(Task statement): Filter the records below and copy every line containing the word "that".

▽

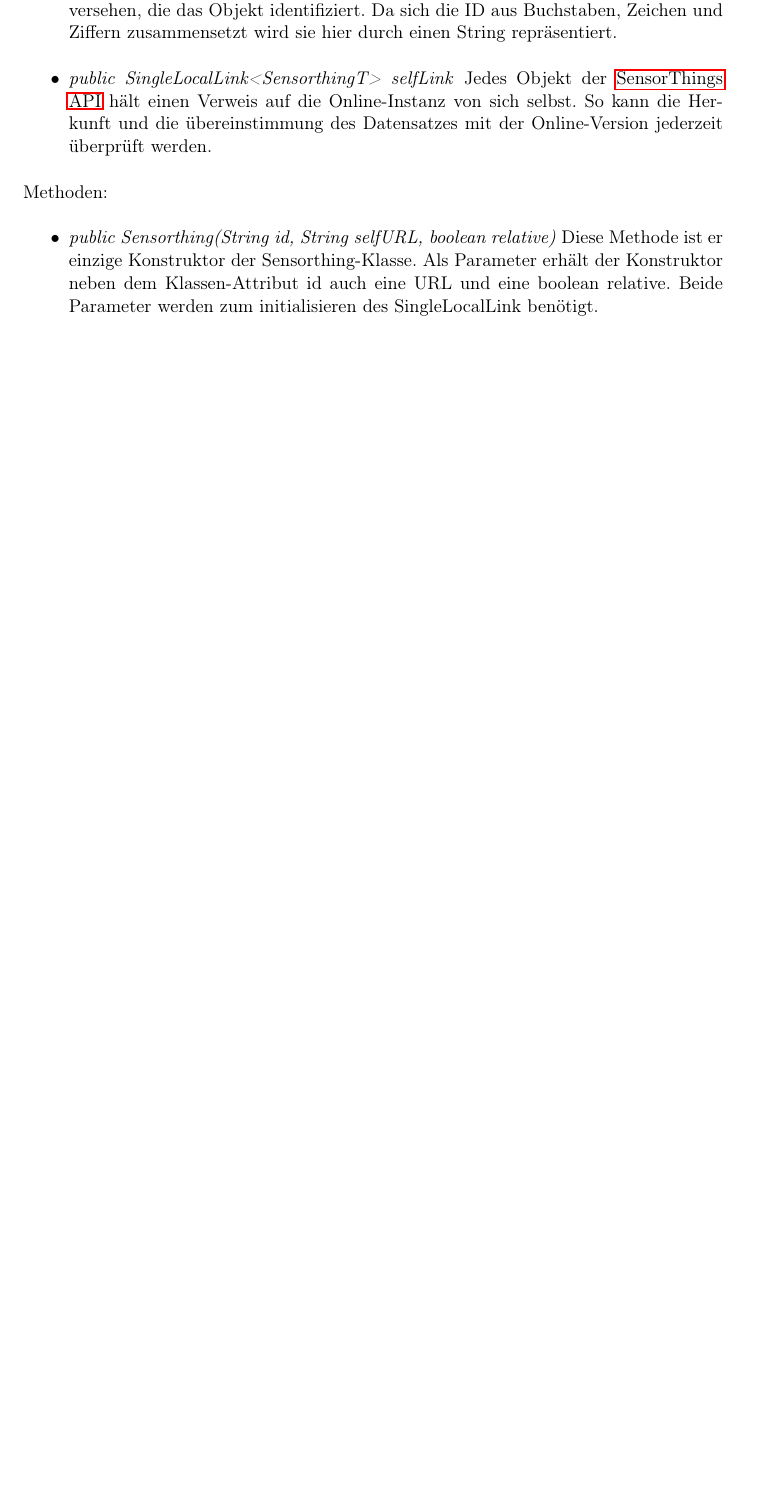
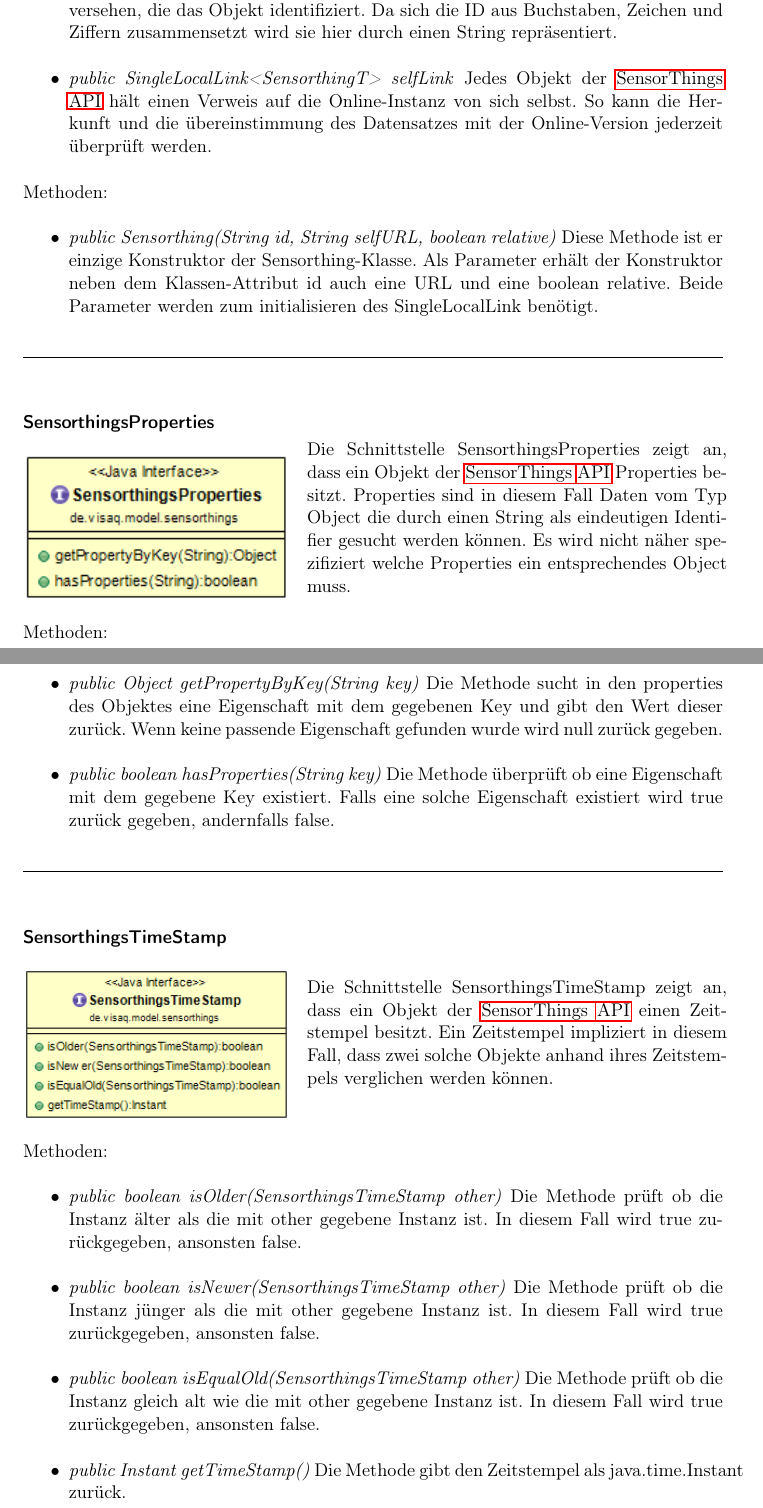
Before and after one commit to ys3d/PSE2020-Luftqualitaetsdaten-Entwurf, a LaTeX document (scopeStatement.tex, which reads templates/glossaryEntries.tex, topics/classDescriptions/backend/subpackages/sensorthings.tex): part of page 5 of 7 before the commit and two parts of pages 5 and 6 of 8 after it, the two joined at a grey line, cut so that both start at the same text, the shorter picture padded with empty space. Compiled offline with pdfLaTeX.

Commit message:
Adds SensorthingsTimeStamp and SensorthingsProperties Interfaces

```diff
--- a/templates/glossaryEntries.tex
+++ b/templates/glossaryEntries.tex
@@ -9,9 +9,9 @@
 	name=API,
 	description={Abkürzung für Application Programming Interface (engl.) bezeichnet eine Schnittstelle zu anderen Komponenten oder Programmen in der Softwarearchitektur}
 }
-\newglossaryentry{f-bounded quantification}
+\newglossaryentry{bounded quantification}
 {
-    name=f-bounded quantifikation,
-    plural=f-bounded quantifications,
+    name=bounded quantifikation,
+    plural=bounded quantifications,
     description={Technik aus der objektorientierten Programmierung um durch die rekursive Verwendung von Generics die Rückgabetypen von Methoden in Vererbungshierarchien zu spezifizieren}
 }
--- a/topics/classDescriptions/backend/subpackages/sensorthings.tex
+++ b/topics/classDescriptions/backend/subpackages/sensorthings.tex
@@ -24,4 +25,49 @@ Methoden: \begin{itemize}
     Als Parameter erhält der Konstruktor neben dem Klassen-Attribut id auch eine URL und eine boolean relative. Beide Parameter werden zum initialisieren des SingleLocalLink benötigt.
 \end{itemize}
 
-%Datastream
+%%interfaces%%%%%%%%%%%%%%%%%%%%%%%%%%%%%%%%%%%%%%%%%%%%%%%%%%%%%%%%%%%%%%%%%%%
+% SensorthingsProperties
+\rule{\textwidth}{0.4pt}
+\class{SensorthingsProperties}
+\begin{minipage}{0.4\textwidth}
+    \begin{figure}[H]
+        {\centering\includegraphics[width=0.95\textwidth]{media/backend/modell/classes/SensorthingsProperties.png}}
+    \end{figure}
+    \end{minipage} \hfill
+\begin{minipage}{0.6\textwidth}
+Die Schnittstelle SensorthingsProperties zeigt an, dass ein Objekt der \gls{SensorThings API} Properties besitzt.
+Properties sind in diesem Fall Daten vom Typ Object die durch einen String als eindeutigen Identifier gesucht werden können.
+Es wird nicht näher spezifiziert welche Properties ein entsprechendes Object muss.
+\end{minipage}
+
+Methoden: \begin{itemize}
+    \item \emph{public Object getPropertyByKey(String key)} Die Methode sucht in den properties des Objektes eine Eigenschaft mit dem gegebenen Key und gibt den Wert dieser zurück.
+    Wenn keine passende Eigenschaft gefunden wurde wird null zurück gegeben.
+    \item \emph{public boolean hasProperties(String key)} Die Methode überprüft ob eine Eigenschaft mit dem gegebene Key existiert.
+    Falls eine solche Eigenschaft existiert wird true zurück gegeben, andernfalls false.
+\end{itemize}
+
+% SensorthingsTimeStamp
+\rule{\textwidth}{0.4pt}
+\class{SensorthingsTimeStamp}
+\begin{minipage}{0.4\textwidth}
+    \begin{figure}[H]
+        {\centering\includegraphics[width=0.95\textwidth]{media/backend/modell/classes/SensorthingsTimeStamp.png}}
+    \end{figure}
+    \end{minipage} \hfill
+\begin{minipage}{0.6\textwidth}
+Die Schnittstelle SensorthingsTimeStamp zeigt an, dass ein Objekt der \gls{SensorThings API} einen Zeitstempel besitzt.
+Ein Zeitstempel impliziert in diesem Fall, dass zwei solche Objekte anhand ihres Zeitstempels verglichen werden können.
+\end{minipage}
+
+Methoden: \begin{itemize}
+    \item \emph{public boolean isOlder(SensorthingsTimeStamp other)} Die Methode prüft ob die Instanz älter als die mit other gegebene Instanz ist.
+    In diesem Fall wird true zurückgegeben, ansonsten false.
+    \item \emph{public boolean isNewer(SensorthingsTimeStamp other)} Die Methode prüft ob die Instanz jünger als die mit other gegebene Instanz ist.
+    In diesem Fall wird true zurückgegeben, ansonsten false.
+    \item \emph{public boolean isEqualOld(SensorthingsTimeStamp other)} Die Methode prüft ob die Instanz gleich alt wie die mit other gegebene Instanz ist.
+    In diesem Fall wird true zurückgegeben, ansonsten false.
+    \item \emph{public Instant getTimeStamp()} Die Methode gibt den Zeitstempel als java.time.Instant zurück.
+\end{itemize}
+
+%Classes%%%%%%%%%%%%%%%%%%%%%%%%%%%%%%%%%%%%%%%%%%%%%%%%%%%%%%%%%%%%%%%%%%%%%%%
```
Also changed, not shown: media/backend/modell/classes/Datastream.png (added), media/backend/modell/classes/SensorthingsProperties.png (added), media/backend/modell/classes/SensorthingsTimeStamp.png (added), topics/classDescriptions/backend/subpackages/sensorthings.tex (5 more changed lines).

△
▽

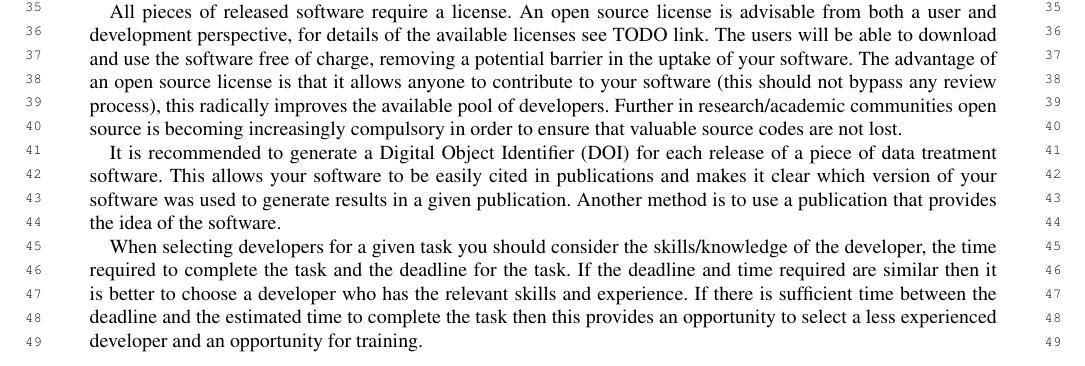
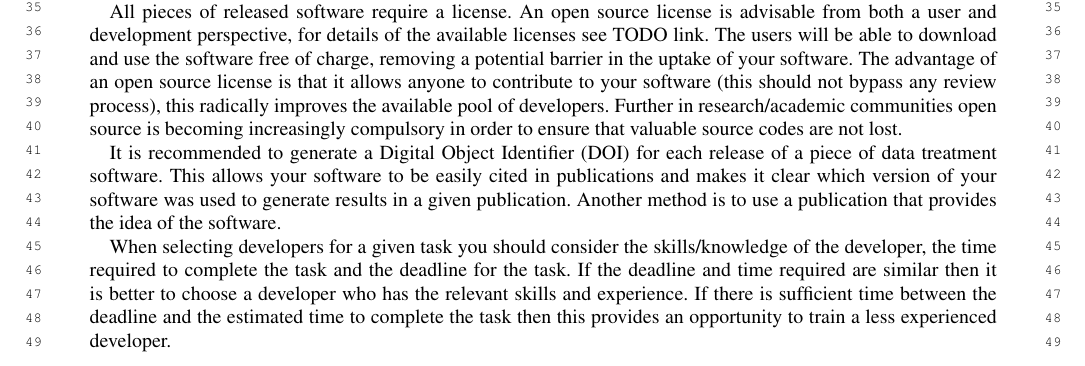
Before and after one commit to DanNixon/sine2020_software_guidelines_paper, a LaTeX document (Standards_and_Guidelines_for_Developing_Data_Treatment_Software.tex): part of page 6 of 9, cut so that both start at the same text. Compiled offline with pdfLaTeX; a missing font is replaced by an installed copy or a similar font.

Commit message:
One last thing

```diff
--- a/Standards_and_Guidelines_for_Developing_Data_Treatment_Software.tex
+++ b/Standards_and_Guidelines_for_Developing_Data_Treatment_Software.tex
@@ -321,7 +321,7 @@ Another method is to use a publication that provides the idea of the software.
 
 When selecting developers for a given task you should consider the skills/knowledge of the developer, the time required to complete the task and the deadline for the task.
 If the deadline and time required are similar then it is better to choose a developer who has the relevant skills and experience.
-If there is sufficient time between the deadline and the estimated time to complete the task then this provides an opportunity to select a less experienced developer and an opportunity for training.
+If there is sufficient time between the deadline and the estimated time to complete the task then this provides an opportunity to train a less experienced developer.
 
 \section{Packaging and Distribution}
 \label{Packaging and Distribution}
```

△
▽

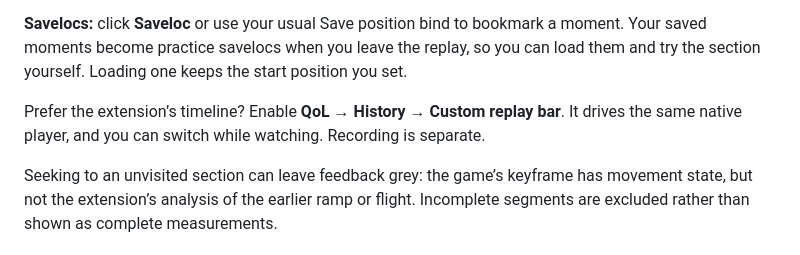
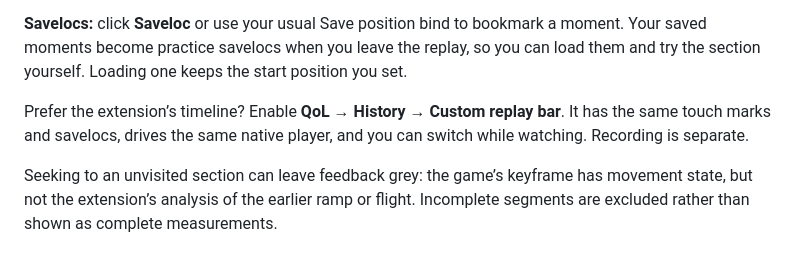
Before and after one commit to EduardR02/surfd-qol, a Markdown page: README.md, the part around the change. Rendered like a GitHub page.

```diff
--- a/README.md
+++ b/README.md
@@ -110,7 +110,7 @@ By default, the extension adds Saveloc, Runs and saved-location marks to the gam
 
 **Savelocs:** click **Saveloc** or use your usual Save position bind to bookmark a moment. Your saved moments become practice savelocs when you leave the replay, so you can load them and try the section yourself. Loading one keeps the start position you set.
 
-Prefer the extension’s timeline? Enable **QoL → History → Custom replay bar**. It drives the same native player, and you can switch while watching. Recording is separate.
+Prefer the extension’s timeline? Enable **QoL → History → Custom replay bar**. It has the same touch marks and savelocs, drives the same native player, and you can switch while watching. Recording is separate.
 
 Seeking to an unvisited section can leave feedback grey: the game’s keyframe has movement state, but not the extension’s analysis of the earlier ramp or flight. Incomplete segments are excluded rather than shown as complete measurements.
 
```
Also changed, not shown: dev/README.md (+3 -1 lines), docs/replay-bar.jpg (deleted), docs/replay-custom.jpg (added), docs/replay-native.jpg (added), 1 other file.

△

(Solution to the exercise):
Before and after one commit to ys3d/PSE2020-Luftqualitaetsdaten-Entwurf, a LaTeX document (scopeStatement.tex, which reads templates/glossaryEntries.tex, topics/classDescriptions/backend/subpackages/sensorthings.tex): part of page 5 of 7 before the commit and two parts of pages 5 and 6 of 8 after it, the two joined at a grey line, cut so that both start at the same text, the shorter picture padded with empty space. Compiled offline with pdfLaTeX.
Before and after one commit to DanNixon/sine2020_software_guidelines_paper, a LaTeX document (Standards_and_Guidelines_for_Developing_Data_Treatment_Software.tex): part of page 6 of 9, cut so that both start at the same text. Compiled offline with pdfLaTeX; a missing font is replaced by an installed copy or a similar font.
@@ -321,7 +321,7 @@ Another method is to use a publication that provides the idea of the software.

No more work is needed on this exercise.